Buying art should be a natural and enjoyable experience. It can be impulsive, and it should always be based on feeling. There are lots of art dealers, flippers and salesmen out there that will tell you that you can get X% returns on your alternative art investment; the reality is that in the emerging contemporary art market, most artists will not achieve infamy or world-beating fame. For this reason, it’s important to buy with your eyes and not your ears. If you are just starting your collection and you connect with an artist or artwork on a visceral and emotional level (ie. if you love it), then do some due diligence: learn about the organisation you are buying from. Are they respected within the industry? Do they have a track record of developing their artists? If the answer to these questions is yes and you are confident you are buying from a professional and ambitious organisation, then look at the artist. Does the artist show at other reputable galleries? Have they been shown in any significant institutions and museums? Is their work in important collections?

First and foremost, follow your eyes, not your ears. That is how we buy. If it happens to be a good investment too, that’s a bonus. If you are new to collecting, don’t buy with the primary motivation of looking to re-sell in 5 years.

— It’s about developing your eye, being aware of styles and new genres of art.

— Be aware of what other collectors are buying, but don’t buy into “trends”.

Unit Gallery

So, you can’t buy a house, the prices for many a post-baby-bomber are just too out of a reasonably affordable price range. That boat has left the harbour, but rather than spending hard-earned cash can on a fleeting pleasure, is there something else to do with that slim pay packet that has a different and, maybe, lasting value.

What about art, after all it’s everywhere. Art is not just about intimidating galleries and museums,  art is something maybe without even realising we are interacting with every day. The idea of filling a space with original images, crafted by the hand of a true artist, whose emotions transferred on to paper, canvas,  wood or any other medium can bring an added facet to the place we call home.


But where to start? Well, the most important thing to decide is, do I like it?  Sounds obvious but don’t be swayed by the idea that it could make money or think it’s by an artist that could become collectible.  Use your instincts, feel your way through it…do I like it? Does it stir something inside me? But most of all, can I live with it or, maybe even better, is my home complete without it?

It’s very simple to start enjoying it by just being aware of what is around., make it your hobby. Even on a simple journey to work or a trip to the supermarket you can see a plethora of it.  Art is everywhere, on street walls, in cafés, shops, parks, restaurants on the street,  in fact, public art is a big thing. In many cities, this is because a proportion of budgets signed off for new buildings must be put aside for public art.So keep your eyes open.  See what pieces capture your imagination.  Do you prefer 3D or sculpture, does colour rock your boat or is texture and material what’s grabbing your attention. If you really have no idea what you like there are so many exhibitions that are free, just start going and looking and seeing what is out there.

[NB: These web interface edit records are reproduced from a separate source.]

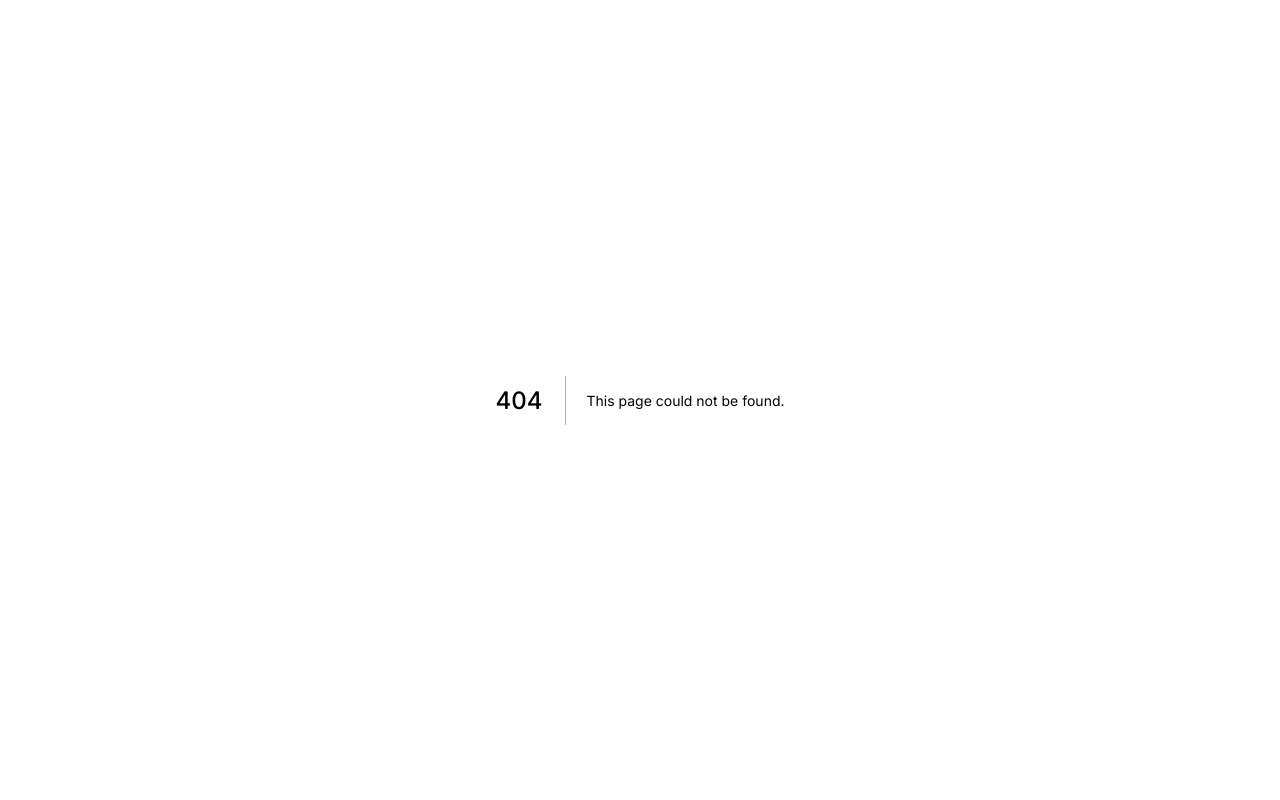
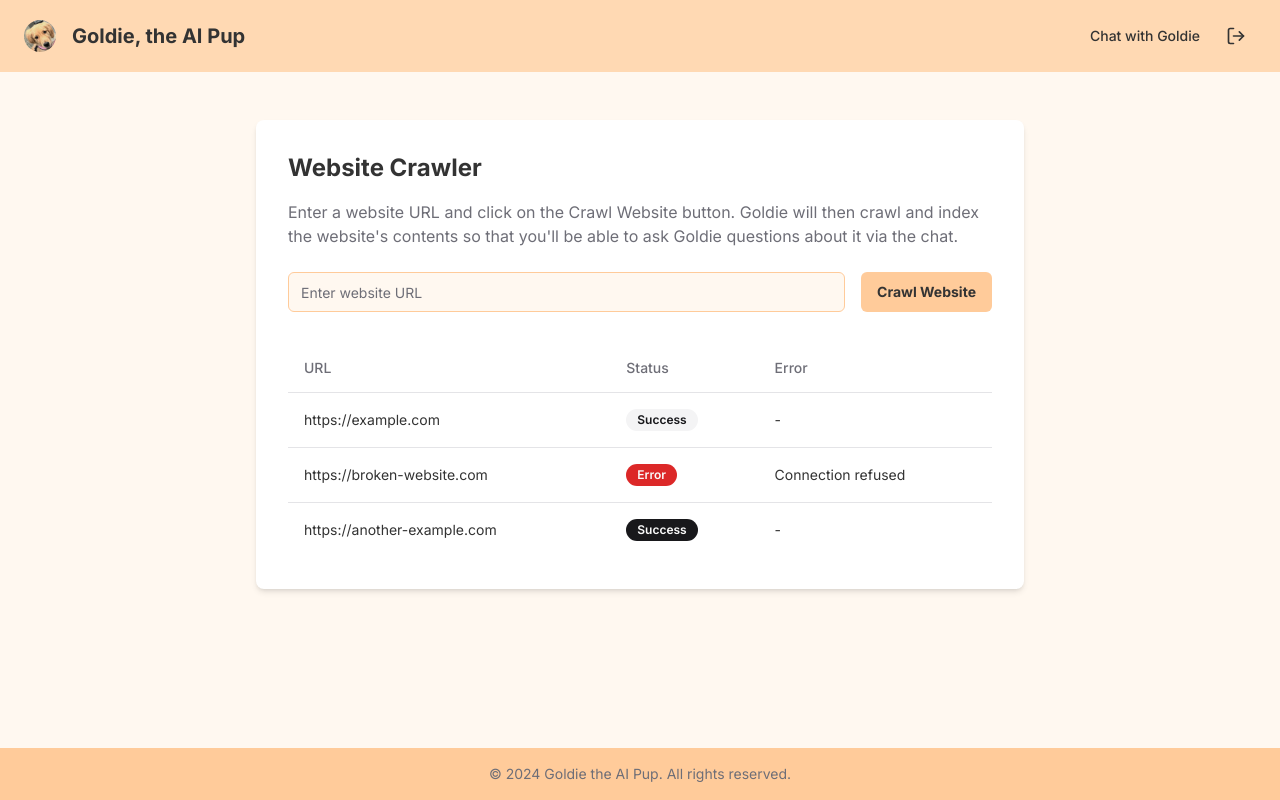
Before and after one commit to SupaLlama/supallama-rag-frontend-nextjs-typescript-pinecone-auth0-shadcn-ui-template, a Next.js app: page /crawl in a window 1280 px wide. Before the commit this address had no page. Built offline with nearby package versions, Linux system fonts and the light colour scheme.

Commit message:
Added Web Crawler page and tweaked the Chat page

```diff
--- /dev/null
+++ b/app/crawl/page.tsx
@@ -0,0 +1,8 @@
+import WebCrawlerPageComponent from "@/components/ai-generated/web-crawler-page";
+
+
+export default function CrawlPage() {
+  return (
+    <WebCrawlerPageComponent />
+  );
+}
--- a/components/ai-generated/chat-page.tsx
+++ b/components/ai-generated/chat-page.tsx
@@ -7,6 +7,7 @@ import Image from "next/image"
 import { Button } from "@/components/ui/button"
 import { Avatar, AvatarImage, AvatarFallback } from "@/components/ui/avatar"
 import { Input } from "@/components/ui/input"
+import Link from "next/link"
 
 
 export default function ChatPageComponent() {
@@ -17,10 +18,15 @@ export default function ChatPageComponent() {
           <Image src="/puppy-profile-photo-cropped.jpg" alt="Golden Retriever" width={32} height={32} className="rounded-full" />
           <h1 className="text-xl font-bold">Goldie, the AI Pup</h1>
         </div>
-        <Button variant="ghost" size="icon" className="rounded-full hover:bg-[#FFE6CC] focus:bg-[#FFE6CC]">
-          <LogOutIcon className="w-5 h-5 text-[#8C6239]" />
-          <span className="sr-only">Sign out</span>
-        </Button>
+        <div className="flex items-center gap-4">
+          <Link href="#" target="_blank" className="text-sm font-medium hover:underline" prefetch={false}>
+            Crawl Websites with Goldie
+          </Link>
+          <Button variant="ghost" size="icon" className="text-[#333] hover:bg-[#FFBF82] focus:ring-[#FFCB9A]">
+            <LogOutIcon className="h-5 w-5" />
+            <span className="sr-only">Sign Out</span>
+          </Button>
+        </div>
       </header>
       <main className="flex-1 px-6 py-8">
         <div className="max-w-2xl mx-auto bg-white rounded-lg shadow-lg">
--- /dev/null
+++ b/components/ai-generated/web-crawler-page.tsx
@@ -0,0 +1,115 @@
+/**
+ * v0 by Vercel.
+ * @see https://v0.dev/t/UTZcgODzZzd
+ * Documentation: https://v0.dev/docs#integrating-generated-code-into-your-nextjs-app
+ */
+import Image from "next/image"
+import Link from "next/link"
+import { Button } from "@/components/ui/button"
+import { Input } from "@/components/ui/input"
+import { Table, TableHeader, TableRow, TableHead, TableBody, TableCell } from "@/components/ui/table"
+import { Badge } from "@/components/ui/badge"
+
+export default function Component() {
+  return (
+    <div className="flex flex-col min-h-screen bg-[#FFF8F0] text-[#333]">
+      <header className="bg-[#FFD9B3] py-4 px-6 flex items-center justify-between">
+        <div className="flex items-center gap-4">
+          <Image
+            src="/puppy-profile-photo-cropped.jpg"
+            width={32}
+            height={32}
+            className="rounded-full"
+            alt="Golden Retriever"
+          />
+          <h1 className="text-xl font-bold">Goldie, the AI Pup</h1>
+        </div>
+        <div className="flex items-center gap-4">
+          <Link href="#" target="_blank" className="text-sm font-medium hover:underline" prefetch={false}>
+            Chat with Goldie
+          </Link>
+          <Button variant="ghost" size="icon" className="text-[#333] hover:bg-[#FFBF82] focus:ring-[#FFCB9A]">
+            <LogOutIcon className="h-5 w-5" />
+            <span className="sr-only">Sign Out</span>
+          </Button>
+        </div>
+      </header>
+      <main className="flex-1 py-12 px-6 md:px-12">
+        <div className="max-w-3xl mx-auto">
+          <div className="bg-white rounded-lg shadow-md p-8">
+            <h2 className="text-2xl font-bold mb-4">Website Crawler</h2>
+            <p className="text-muted-foreground mb-6">Enter a website URL and click on the Crawl Website button. Goldie will then crawl and index the website&apos;s contents so that you&apos;ll be able to ask Goldie questions about it via the chat.</p>
+            <form className="flex items-center gap-4 mb-8">
+              <Input
+                type="url"
+                placeholder="Enter website URL"
+                className="flex-1 bg-[#FFF8F0] border-[#FFCB9A] focus:ring-0"
+              />
+              <Button className="bg-[#FFCB9A] text-[#333] font-bold hover:bg-[#FFBF82] focus:ring-[#FFCB9A]">
+                Crawl Website
+              </Button>
+            </form>
+            <div className="overflow-x-auto">
+              <Table>
+                <TableHeader>
+                  <TableRow>
+                    <TableHead>URL</TableHead>
+                    <TableHead>Status</TableHead>
+                    <TableHead>Error</TableHead>
+                  </TableRow>
+                </TableHeader>
+                <TableBody>
+                  <TableRow>
+                    <TableCell>https://example.com</TableCell>
+                    <TableCell>
+                      <Badge variant="secondary">Success</Badge>
+                    </TableCell>
+                    <TableCell>-</TableCell>
+                  </TableRow>
+                  <TableRow>
+                    <TableCell>https://broken-website.com</TableCell>
+                    <TableCell>
+                      <Badge variant="destructive">Error</Badge>
+                    </TableCell>
+                    <TableCell>Connection refused</TableCell>
+                  </TableRow>
+                  <TableRow>
+                    <TableCell>https://another-example.com</TableCell>
+                    <TableCell>
+                      <Badge variant="default">Success</Badge>
+                    </TableCell>
+                    <TableCell>-</TableCell>
+                  </TableRow>
+                </TableBody>
+              </Table>
+            </div>
+          </div>
+        </div>
+      </main>
+      <footer className="bg-[#FFCB9A] py-4 px-6 text-center text-sm text-muted-foreground">
+        &copy; 2024 Goldie the AI Pup. All rights reserved.
+      </footer>
+    </div>
+  )
+}
+
+function LogOutIcon(props: any) {
+  return (
+    <svg
+      {...props}
+      xmlns="http://www.w3.org/2000/svg"
+      width="24"
+      height="24"
+      viewBox="0 0 24 24"
+      fill="none"
+      stroke="currentColor"
+      strokeWidth="2"
+      strokeLinecap="round"
+      strokeLinejoin="round"
+    >
+      <path d="M9 21H5a2 2 0 0 1-2-2V5a2 2 0 0 1 2-2h4" />
+      <polyline points="16 17 21 12 16 7" />
+      <line x1="21" x2="9" y1="12" y2="12" />
+    </svg>
+  )
+}
--- /dev/null
+++ b/components/ui/badge.tsx
@@ -0,0 +1,36 @@
+import * as React from "react"
+import { cva, type VariantProps } from "class-variance-authority"
+
+import { cn } from "@/lib/utils"
+
+const badgeVariants = cva(
+  "inline-flex items-center rounded-full border px-2.5 py-0.5 text-xs font-semibold transition-colors focus:outline-none focus:ring-2 focus:ring-ring focus:ring-offset-2",
+  {
+    variants: {
+      variant: {
+        default:
+          "border-transparent bg-primary text-primary-foreground hover:bg-primary/80",
+        secondary:
+          "border-transparent bg-secondary text-secondary-foreground hover:bg-secondary/80",
+        destructive:
+          "border-transparent bg-destructive text-destructive-foreground hover:bg-destructive/80",
+        outline: "text-foreground",
+      },
+    },
+    defaultVariants: {
+      variant: "default",
+    },
+  }
+)
+
+export interface BadgeProps
+  extends React.HTMLAttributes<HTMLDivElement>,
+    VariantProps<typeof badgeVariants> {}
+
+function Badge({ className, variant, ...props }: BadgeProps) {
+  return (
+    <div className={cn(badgeVariants({ variant }), className)} {...props} />
+  )
+}
+
+export { Badge, badgeVariants }
--- /dev/null
+++ b/components/ui/table.tsx
@@ -0,0 +1,117 @@
+import * as React from "react"
+
+import { cn } from "@/lib/utils"
+
+const Table = React.forwardRef<
+  HTMLTableElement,
+  React.HTMLAttributes<HTMLTableElement>
+>(({ className, ...props }, ref) => (
+  <div className="relative w-full overflow-auto">
+    <table
+      ref={ref}
+      className={cn("w-full caption-bottom text-sm", className)}
+      {...props}
+    />
+  </div>
+))
+Table.displayName = "Table"
+
+const TableHeader = React.forwardRef<
+  HTMLTableSectionElement,
+  React.HTMLAttributes<HTMLTableSectionElement>
+>(({ className, ...props }, ref) => (
+  <thead ref={ref} className={cn("[&_tr]:border-b", className)} {...props} />
+))
+TableHeader.displayName = "TableHeader"
+
+const TableBody = React.forwardRef<
+  HTMLTableSectionElement,
+  React.HTMLAttributes<HTMLTableSectionElement>
+>(({ className, ...props }, ref) => (
+  <tbody
+    ref={ref}
+    className={cn("[&_tr:last-child]:border-0", className)}
+    {...props}
+  />
+))
+TableBody.displayName = "TableBody"
+
+const TableFooter = React.forwardRef<
+  HTMLTableSectionElement,
+  React.HTMLAttributes<HTMLTableSectionElement>
+>(({ className, ...props }, ref) => (
+  <tfoot
+    ref={ref}
+    className={cn(
+      "border-t bg-muted/50 font-medium [&>tr]:last:border-b-0",
+      className
+    )}
+    {...props}
+  />
+))
+TableFooter.displayName = "TableFooter"
+
+const TableRow = React.forwardRef<
+  HTMLTableRowElement,
+  React.HTMLAttributes<HTMLTableRowElement>
+>(({ className, ...props }, ref) => (
+  <tr
+    ref={ref}
+    className={cn(
+      "border-b transition-colors hover:bg-muted/50 data-[state=selected]:bg-muted",
+      className
+    )}
+    {...props}
+  />
+))
+TableRow.displayName = "TableRow"
+
+const TableHead = React.forwardRef<
+  HTMLTableCellElement,
+  React.ThHTMLAttributes<HTMLTableCellElement>
+>(({ className, ...props }, ref) => (
+  <th
+    ref={ref}
+    className={cn(
+      "h-12 px-4 text-left align-middle font-medium text-muted-foreground [&:has([role=checkbox])]:pr-0",
+      className
+    )}
+    {...props}
+  />
+))
+TableHead.displayName = "TableHead"
+
+const TableCell = React.forwardRef<
+  HTMLTableCellElement,
+  React.TdHTMLAttributes<HTMLTableCellElement>
+>(({ className, ...props }, ref) => (
+  <td
+    ref={ref}
+    className={cn("p-4 align-middle [&:has([role=checkbox])]:pr-0", className)}
+    {...props}
+  />
+))
+TableCell.displayName = "TableCell"
+
+const TableCaption = React.forwardRef<
+  HTMLTableCaptionElement,
+  React.HTMLAttributes<HTMLTableCaptionElement>
+>(({ className, ...props }, ref) => (
+  <caption
+    ref={ref}
+    className={cn("mt-4 text-sm text-muted-foreground", className)}
+    {...props}
+  />
+))
+TableCaption.displayName = "TableCaption"
+
+export {
+  Table,
+  TableHeader,
+  TableBody,
+  TableFooter,
+  TableHead,
+  TableRow,
+  TableCell,
+  TableCaption,
+}
```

Keep a note of artists name and then look them up and once you have started to build a list that is the time to start to follow them on social media, you may find they have an exhibition coming up you can go to.

Young or new artists are much for cost-effective with entry-level prices that can certainly start as a building block for new collectors.

Social media sites such as Instagram are becoming increasingly important platforms for artists.  Even galleries and collectors are purchasing works found through such a platform. So have a search especially once you have some ‘touch words’ of things that have piqued your interest so that you can use them as search words.

Also, follow contemporary galleries and watch what emerging artists are showing up on their feeds or go to art fairs, don’t be put off, just get involved.  Nobody is going to ask you for a dissertation on any artwork. Another very good way just to simply enjoy new art which also serves as a great potential is shopping ground in student shows. At the end of the art student degrees, universities work their art students to put on degree shows which are open to the public.



This is defiantly one of the best ways to buy interesting works at seriously low prices.  But remember, do I love it? Can I live with it? Not will this person be famous!

Absolutely keep an eye on works from students from the big art schools that could potentially produce a student who within two or three years could find themselves represented by a big commercial gallery and their pieces may rocket in value, so buying before that point can be a clever move.

It’s also good if you do buy direct from a student or artist on a social media platform, to keep in touch with them.  Your collection can grow with them, as they produce more work, you would be up there with the potential to buy it first.

Another option to build a collection and potentially refine your taste is to buy prints. Some major artists will produce printed editions in smaller, affordable batches, sold through non-profit making organisations like the RA, Aperture or the Whitechapel Gallery, so keep an eye out for collaborations and limited-edition projects. Or simply buy a print from an exhibition you have visited.  Yes, ok it’s not an original, but a beautifully framed poster can raise your walls no end, afford you a slice of a world-famous creator as well as being one of the most cost-effective ways to start a collection.

As you start your collection, one last little tip to be aware of.  Some galleries will offer payments plans.  If you feel confident enough to start buying from galleries and you have upped your price range, this is a great way to build collectible pieces, from artists that already have a following.  If you have bought pieces and are not sure if you still love them, move them around your space, or even take them down for a while before putting them up again at a later date. You may well surprise yourself as to how much your feelings have changed.

But never forget the golden rule: If you don’t love it, don’t buy it.


LONDON, LEICESTER SQUARE £395.00 James Cyril Gardiner

Copic Wide, Original and Fineliner drawing of Leicester Square scene on 200gsm A3 Cartridge paper